The cross-platform nature of Ubuntu continues in full force, with ARM64, IBM POWER, and Intel Avoton being added to the long list of supported hardware architectures. And on the public cloud front, we have official 14.04 images available for AWS, Microsoft Azure, IBM SmartCloud, Joyent, and HP Cloud, and we’re extending our Public Cloud Programme to include more niche players, allowing them to offer their customers the same reliable and consistent Ubuntu experience as larger cloud providers.
Ubuntu’s cloud tools, MAAS for hardware provisioning and Juju for service orchestration, continue to get better. A few weeks ago, we announced Juju bundles and Quickstart, and today we integrate them into the LTS release, the first one to also include the Juju GUI. Manual and local providers for Juju allow a quick and easy development and testing experience, in which you can even replicate your cloud environment locally to ensure a seamless deployment. MAAS now has a new installer that offers a dramatic improvement in speed of install, and a very convenient tool called maas-test, which allows you to test your hardware’s compatibility with MAAS without having to go through the whole installation and provisioning process. You can even report your test results back to us to help us decide on future plans for MAAS compatibility.
As we’ve said before, it’s not how you build your cloud, it’s what you run on it. Our goal therefore is to provide a solution that allows you to deploy any workload, on any substrate, be it OpenStack, MAAS, public cloud, or even your own hardware. We believe that with 14.04 LTS we are taking a significant step towards this goal.
For a full list and explanation of new features in 14.04 (especially those introduced since 12.04 LTS), take a look at this brochure.
For even more technical details, you can consult our release notes. We hope you are as excited about Ubuntu Server 14.04 LTS as we are. But the innovation doesn’t stop, so look forward to even more exciting announcements at the OpenStack Summit this May!
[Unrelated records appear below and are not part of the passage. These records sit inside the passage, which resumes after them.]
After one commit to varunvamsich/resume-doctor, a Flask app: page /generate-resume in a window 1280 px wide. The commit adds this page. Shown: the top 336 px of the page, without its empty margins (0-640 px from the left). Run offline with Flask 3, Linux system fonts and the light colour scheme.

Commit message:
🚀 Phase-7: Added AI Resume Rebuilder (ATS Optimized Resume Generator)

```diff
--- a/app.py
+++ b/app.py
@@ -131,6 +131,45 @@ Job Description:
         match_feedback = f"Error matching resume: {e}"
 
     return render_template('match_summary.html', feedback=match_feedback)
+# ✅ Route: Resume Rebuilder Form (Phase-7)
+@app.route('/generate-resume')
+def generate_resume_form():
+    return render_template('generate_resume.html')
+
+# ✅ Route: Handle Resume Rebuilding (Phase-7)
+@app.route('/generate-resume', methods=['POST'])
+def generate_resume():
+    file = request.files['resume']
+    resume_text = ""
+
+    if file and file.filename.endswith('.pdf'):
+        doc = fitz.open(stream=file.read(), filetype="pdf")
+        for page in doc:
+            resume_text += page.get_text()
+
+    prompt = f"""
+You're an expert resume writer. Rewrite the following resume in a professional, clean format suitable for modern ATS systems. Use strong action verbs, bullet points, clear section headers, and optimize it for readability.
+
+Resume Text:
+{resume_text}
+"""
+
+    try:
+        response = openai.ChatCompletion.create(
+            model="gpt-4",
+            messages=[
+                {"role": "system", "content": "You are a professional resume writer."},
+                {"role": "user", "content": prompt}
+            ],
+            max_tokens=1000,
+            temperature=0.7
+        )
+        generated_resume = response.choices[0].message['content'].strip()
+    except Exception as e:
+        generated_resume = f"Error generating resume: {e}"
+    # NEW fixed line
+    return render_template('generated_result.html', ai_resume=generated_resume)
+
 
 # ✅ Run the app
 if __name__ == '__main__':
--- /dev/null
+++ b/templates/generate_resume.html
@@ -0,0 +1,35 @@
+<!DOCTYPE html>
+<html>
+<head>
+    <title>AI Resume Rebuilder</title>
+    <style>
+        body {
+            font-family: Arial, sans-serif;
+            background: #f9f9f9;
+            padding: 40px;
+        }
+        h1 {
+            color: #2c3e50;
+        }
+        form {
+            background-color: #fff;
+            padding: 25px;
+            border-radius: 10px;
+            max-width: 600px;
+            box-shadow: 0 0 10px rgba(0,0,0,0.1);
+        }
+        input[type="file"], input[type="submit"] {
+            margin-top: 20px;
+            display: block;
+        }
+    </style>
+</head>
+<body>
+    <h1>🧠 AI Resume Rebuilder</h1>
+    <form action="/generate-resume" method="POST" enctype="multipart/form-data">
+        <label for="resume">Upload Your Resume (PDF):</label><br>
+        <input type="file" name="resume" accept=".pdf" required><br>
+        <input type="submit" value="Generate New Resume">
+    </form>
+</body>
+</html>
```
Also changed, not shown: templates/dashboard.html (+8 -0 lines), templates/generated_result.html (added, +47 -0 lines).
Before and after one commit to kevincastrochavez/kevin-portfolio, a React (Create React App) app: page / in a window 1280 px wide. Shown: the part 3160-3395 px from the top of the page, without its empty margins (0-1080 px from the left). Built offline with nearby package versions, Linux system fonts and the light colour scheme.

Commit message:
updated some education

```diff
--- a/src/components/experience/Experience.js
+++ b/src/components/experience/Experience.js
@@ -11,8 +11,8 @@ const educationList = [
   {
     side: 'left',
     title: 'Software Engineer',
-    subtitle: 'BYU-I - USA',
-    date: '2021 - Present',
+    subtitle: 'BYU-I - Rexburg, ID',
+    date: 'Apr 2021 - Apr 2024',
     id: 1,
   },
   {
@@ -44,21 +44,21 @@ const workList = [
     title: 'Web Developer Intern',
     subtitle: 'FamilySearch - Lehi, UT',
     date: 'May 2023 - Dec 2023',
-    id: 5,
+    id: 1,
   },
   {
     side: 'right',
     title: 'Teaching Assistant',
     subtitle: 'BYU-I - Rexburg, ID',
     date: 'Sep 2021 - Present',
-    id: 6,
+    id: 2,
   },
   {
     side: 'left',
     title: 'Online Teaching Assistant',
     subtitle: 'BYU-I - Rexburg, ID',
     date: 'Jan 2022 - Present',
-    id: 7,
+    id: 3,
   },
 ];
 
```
Ubuntu offers all the training, software infrastructure, tools, services and support you need for your public and private clouds.